The decision follows a Dec. 28, 2020 incident where Bohm’s department issued 2015 Jeep Patriot was stolen from his garage with his AR-15 inside of it.

A written command letter determined Bohm violated two department polices. One for failing to secure “a department-issued utility rifle,” the other violation was for leaving the keys to his DPD vehicle in his garage allowing the Jeep and items of DPD property inside the vehicle to be stolen.

The recommendation from Internal Affairs was an 18-day suspension for the stolen AR-15 and a three-day suspension for the careless handling of his car keys but the three-day suspension was to be served concurrently with the first violation, resulting in a total suspension of 18 days.

FOX31 has obtained an Order of Disciplinary Action through a public records request that reveals why Mary Dulacki, the Chief Deputy Executive Director for the Department of Safety overturned Police Chief Paul Pazen’s recommendation to suspend Bohm.

On Dec. 28, 2020, Bohm reported to Arvada Police that his police Jeep had been stolen early that morning. Bohm told Arvada investigators that his department issued AR-15 was hidden under some blankets and backpacks in the rear of the Jeep.

Bohm said on Dec. 23, 2020 he backed his police Jeep into the right side of his garage, next to his wife’s car which was also backed into the garage. Bohm then said he parked his personal vehicle in the driveway in front of the police vehicle “nose to nose” outside the garage door.
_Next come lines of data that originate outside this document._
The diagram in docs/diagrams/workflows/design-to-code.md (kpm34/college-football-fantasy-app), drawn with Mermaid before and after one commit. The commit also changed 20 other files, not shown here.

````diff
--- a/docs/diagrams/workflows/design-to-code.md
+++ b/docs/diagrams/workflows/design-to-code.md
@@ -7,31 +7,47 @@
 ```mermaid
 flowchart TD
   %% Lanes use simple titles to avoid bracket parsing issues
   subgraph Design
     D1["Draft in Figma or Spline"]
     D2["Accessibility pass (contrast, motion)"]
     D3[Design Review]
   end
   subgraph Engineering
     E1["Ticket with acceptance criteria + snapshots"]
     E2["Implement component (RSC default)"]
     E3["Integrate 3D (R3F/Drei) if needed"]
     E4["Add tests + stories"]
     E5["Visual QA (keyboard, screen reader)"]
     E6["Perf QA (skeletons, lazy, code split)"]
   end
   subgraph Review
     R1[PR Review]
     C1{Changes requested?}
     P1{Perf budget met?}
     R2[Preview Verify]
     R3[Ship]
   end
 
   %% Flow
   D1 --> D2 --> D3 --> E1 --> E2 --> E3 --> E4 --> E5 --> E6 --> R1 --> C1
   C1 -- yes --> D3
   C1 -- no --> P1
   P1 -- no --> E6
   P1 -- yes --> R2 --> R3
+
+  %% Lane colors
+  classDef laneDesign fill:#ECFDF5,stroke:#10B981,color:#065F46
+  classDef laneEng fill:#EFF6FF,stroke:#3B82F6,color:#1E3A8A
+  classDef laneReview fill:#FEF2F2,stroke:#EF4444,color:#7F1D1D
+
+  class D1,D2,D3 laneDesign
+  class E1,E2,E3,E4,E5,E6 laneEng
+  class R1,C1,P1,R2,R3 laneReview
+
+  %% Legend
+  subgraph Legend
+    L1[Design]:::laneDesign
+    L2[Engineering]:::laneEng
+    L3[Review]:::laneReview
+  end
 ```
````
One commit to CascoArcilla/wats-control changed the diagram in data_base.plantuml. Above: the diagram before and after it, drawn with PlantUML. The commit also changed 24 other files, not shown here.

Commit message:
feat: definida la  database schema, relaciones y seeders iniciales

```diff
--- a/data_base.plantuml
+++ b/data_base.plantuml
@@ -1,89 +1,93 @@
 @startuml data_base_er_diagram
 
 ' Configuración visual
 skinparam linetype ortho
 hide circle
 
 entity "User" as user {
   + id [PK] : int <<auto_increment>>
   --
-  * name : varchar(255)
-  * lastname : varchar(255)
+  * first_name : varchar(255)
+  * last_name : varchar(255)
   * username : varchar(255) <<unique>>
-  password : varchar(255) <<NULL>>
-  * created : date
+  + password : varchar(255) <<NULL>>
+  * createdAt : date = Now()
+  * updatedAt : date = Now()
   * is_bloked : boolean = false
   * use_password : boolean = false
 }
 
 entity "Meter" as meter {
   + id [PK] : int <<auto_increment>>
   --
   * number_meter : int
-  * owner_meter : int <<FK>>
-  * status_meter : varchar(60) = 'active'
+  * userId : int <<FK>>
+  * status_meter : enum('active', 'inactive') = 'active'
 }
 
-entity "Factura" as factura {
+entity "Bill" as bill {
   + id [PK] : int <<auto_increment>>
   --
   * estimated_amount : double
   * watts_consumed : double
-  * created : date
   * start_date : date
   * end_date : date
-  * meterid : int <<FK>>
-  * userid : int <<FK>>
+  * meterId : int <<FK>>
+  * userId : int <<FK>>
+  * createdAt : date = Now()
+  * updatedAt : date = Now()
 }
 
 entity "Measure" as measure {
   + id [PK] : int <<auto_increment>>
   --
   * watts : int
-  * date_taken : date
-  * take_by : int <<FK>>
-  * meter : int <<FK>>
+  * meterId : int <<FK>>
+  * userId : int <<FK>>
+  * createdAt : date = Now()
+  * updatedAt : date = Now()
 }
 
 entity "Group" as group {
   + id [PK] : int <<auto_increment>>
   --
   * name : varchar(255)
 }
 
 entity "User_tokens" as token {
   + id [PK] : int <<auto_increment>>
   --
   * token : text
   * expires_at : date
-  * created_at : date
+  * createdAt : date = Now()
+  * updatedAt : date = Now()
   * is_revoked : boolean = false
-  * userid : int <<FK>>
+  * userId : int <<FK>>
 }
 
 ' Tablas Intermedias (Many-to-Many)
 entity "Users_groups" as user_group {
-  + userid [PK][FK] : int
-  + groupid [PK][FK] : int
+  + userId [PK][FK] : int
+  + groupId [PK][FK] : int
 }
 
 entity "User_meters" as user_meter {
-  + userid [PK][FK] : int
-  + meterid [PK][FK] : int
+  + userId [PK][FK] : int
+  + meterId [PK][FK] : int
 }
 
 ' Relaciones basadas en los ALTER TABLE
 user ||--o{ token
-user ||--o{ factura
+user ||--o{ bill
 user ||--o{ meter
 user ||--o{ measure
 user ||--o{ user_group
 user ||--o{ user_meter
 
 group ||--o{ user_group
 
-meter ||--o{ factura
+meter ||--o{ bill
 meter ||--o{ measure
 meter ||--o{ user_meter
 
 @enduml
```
Bohm remembered that he removed his keys and left them in his jacket on a refrigerator next to the door inside the garage before entering his home.

On Dec. 28, 2020 just after 5 a.m., Bohm reported that he “heard two vehicles leaving at a fast rate of speed in front of his residence” and when he went into his garage he discovered his garage door was open and his police vehicle was missing and his wife’s vehicle had front-end damage because the thieves sideswiped it to drive out of the garage without hitting Bohm’s personal vehicle parked in the driveway.

In addition to the AR-15, the stolen Jeep contained three loaded AR-15 magazines, a tactical vest, two plates, a tactical helmet and a flip down visor light and a high-tech radio.

It turns out the thieves had found Bohm’s garage door opener in his personal vehicle in the driveway that Bohm’s wife said she had left unlocked after driving her husband’s car the day before.

On Jan. 11, the AR-15 with one fully loaded magazine was recovered in Douglas County during the arrest of an individual on drug and weapons charges.

The police vehicle was recovered Feb. 4, in Denver but investigators found no fingerprints and said it appeared the vehicle had been sprayed down with a solvent and then wiped.

At the chief’s hearing on May 26, Bohm explained that on Dec. 25, 2020 he began his rotation as the on-call detective for the District 2 Narcotics Unit which required him to have his vehicle packed with all his necessary equipment if he needed to respond at a moment’s notice.

An internal affairs investigator determined that Bohm failed to secure his AR-15 to prevent it from being stolen and was careless with his car keys.

But Dulacki wrote in her discipline order that because the vehicle assigned to Bohm did not have a locked rack or a trunk for him to lock the AR-15 inside of, he could not be held accountable when he made a good faith effort to hide the rifle under blankets in the back of his Jeep.

In addition, Dulacki found that because his police vehicle and keys were inside a locked attached garage it would be “unreasonable to fail to consider those steps as the functional equivalent of a ‘locked storage device.’”

As a result, Dulacki wrote the “Chief of Police’s Written Command ordering disciplinary action against Detective Bohm is disapproved and findings of Exonerated shall be entered for each violation.”